“The ocean exerts profound influences on the atmosphere,” he said. “The ocean is a giant reservoir of heat and carbon dioxide that exchanges with the atmosphere and influences climate in important ways.”
Watts has long been interested in ocean eddies, which he says are the underwater equivalent of storms in the atmosphere. They cause the strongest variations in ocean currents, and they profoundly control where and how deeply the ocean currents flow. Eddies determine how the ocean carries heat from the equator to the poles and how the ocean can store carbon dioxide from the earth’s atmosphere.
Throughout his career, Watts has spent about one month each year aboard a research ship somewhere around the world, from the waters off Antarctica or Japan to New Zealand and Chile.
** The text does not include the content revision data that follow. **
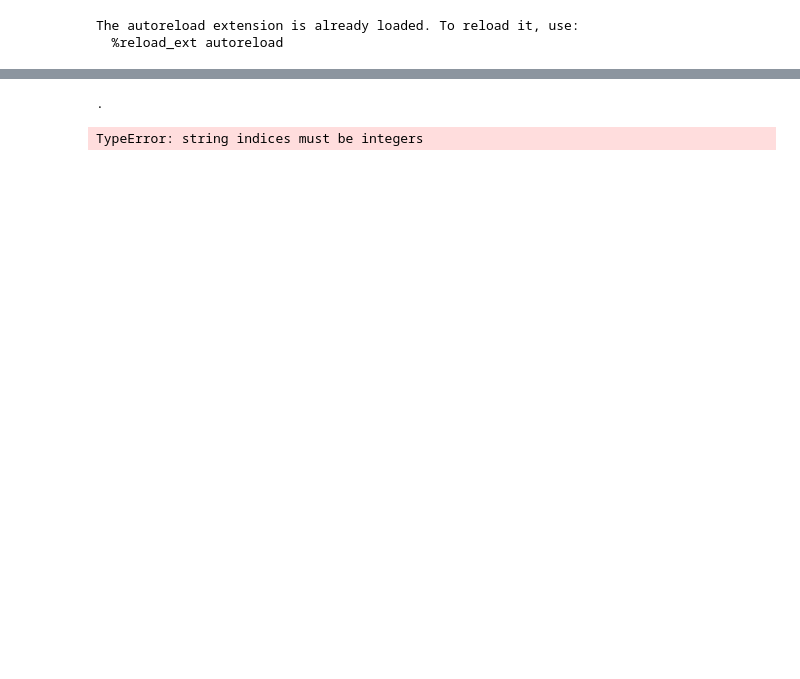
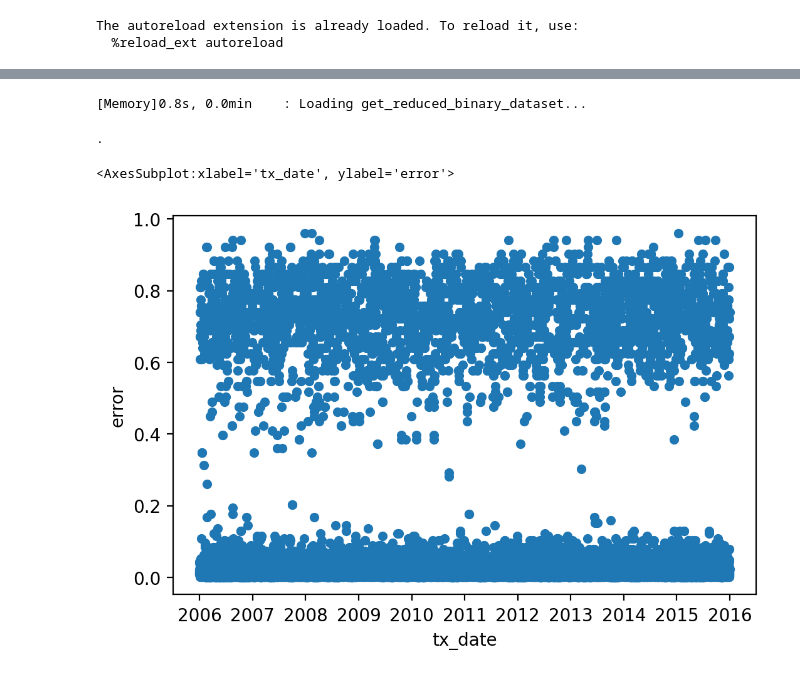
Before and after one commit to HCVE/unos-ml, a Jupyter notebook: notebooks/heart_transplant/heart_transplant_distance.ipynb, the cells around one changed output, grey strips where cells are left out. Drawn from its saved outputs; the diff is of its cells as text; code cells hidden in the pictures; blank space fills up the shorter version.

Commit message:
Final base results

```diff
--- a/notebooks/heart_transplant/heart_transplant_distance.ipynb
+++ b/notebooks/heart_transplant/heart_transplant_distance.ipynb
@@ -46,3 +53,21 @@ X_365, y_365, dataset_raw = get_reduced_binary_dataset_cached()
+# %%
+
+def preprocess(_X: DataFrame, _y: Series, _dataset_raw: DataFrame) -> Tuple[DataFrame, Series, DataFrame]:
+    _X_sorted = _X\
+        .assign(tx_year=_dataset_raw.loc[_X.index]['tx_year'])\
+        .sort_values(by='tx_year')
+
+    _X_sorted = _X_sorted\
+        .drop(_X_sorted[_X_sorted['tx_year'] > 2015].index)\
+        .drop(columns='tx_year')
+
+    _y_sorted = _y.loc[_X_sorted.index]
+
+    return _X_sorted, _y_sorted, _dataset_raw
+
+X_365, y_365, dataset_raw = preprocess(*get_reduced_binary_dataset_cached())
+# %% [output]
+[Memory]0.8s, 0.0min    : Loading get_reduced_binary_dataset...
 # %%
 pipeline = get_random_forest_pipeline(X_365, y_365)
 # %%
@@ -58,6 +83,4 @@ results = evaluate_method_on_sets(
 # %% [output]
 .
 # %%
-cv_results = get_cv_results_from_simple_cv_evaluation(results)
+cv_results: List[ModelCVResult] = get_cv_results_from_simple_cv_evaluation([results])
-# %% [output]
-TypeError: string indices must be integers
@@ -65,0 +87,18 @@ cv_results
+# %%
+results_joined: ModelResult = join_repeats_and_folds_cv_results(cv_results)
+# %%
+tx_date = pandas.to_datetime(dataset_raw['tx_date'])
+# %%
+y_score: Series = get_1_class_y_score(results_joined['y_test_score'])
+y_true_for_score = y_365.loc[y_score.index]
+distance_data = DataFrame(dict(
+    error=(y_true_for_score-y_score)**2,
+    tx_year=tx_date.loc[y_score.index],
+    tx_date=tx_date.loc[y_score.index],
+    y_score=y_score
+))
+# %%
+distance_data.plot.scatter(x='tx_date', y='error')
+# %% [output]
+<AxesSubplot:xlabel='tx_date', ylabel='error'>
+[figure, added]
```
Also changed, not shown: parts of 10 cells of this notebook, 4 other files.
That means more than three years of his life has been spent at sea.
“I’ve found it exciting and refreshing in those month-long intervals to be away from meetings and other distractions,” he said. “It allows me to be very focused on the task at hand.”
At sea he works 12-hour shifts with his team research launching and recovering oceanographic instruments that will help him diagnose the changing temperatures and motions of water via ocean eddies. The arrays of instruments sit on the sea floor gathering data and may not be recovered for several years.
“Eddies are typically about 100 kilometers across, and they’re everywhere in the oceans,” Watts said. “They’re especially energetic in the Gulf Stream and in the Gulf of Mexico Loop Current and encircling Antarctica. These currents have excess energy that they release by forming huge meanders and underwater storms called eddies. Eddies redistribute heat and momentum so fundamentally that the ocean temperature structure and currents would be inconceivably different without eddies.”
To study these currents, Watts developed a pressure inverted echo sounder that uses acoustic signals to measure the patterns of warm and cool water meandering in the eddies. The device sends an acoustic signal from the seafloor to the sea surface and back. Because sound travels at different speeds depending on the temperature, the speed that the signal travels allows him to learn what is taking place in the ocean.
“It’s been a great opportunity to have the right suite of measurements and the right team of people working together to make a unique contribution to science,” said Watts, noting that colleague Karen Tracey has worked with him since 1980 and has played an essential role in his research team. “We’ve learned a great deal about how eddies grow and how they move water and heat across them. That was an unexplored field when we started looking.”
Watts said he is far from finished with his research. He is looking forward to launching a new experiment in the Pacific off Antarctica where ocean currents are carrying heat to the base of rapidly melting glaciers. And he calls a recent request for funding “his best proposal ever,” one he hopes will begin a new project in the Argentina Basin, where the warm southward-flowing Brazil Current meets the cold Antarctic Circumpolar Current, and eddies exchange and fundamentally alter the water properties.
“Nature has served us up a beautiful test crucible in the Argentine Basin. The observational capabilities and numerical models and theoretical ideas have matured to where we can really make progress to understand the processes there,” Watts said.
His greatest worry, however, is the rapid change taking place in the earth’s climate. He attended the recent climate march in New York City to show his support for taking steps now to reduce its effects.
“I’m very concerned how amazingly fast climate change is happening now and how urgent it is to do everything we can to slow it down,” he said. “There will be serious disruptions to our lives and environment, even in the coming 10 or 20 years. Man and the environment and technology have the chance of adapting to the changes, if we can just slow them down. The amazing affordability already today of solar and wind energy gives me reason for optimism if we act now.”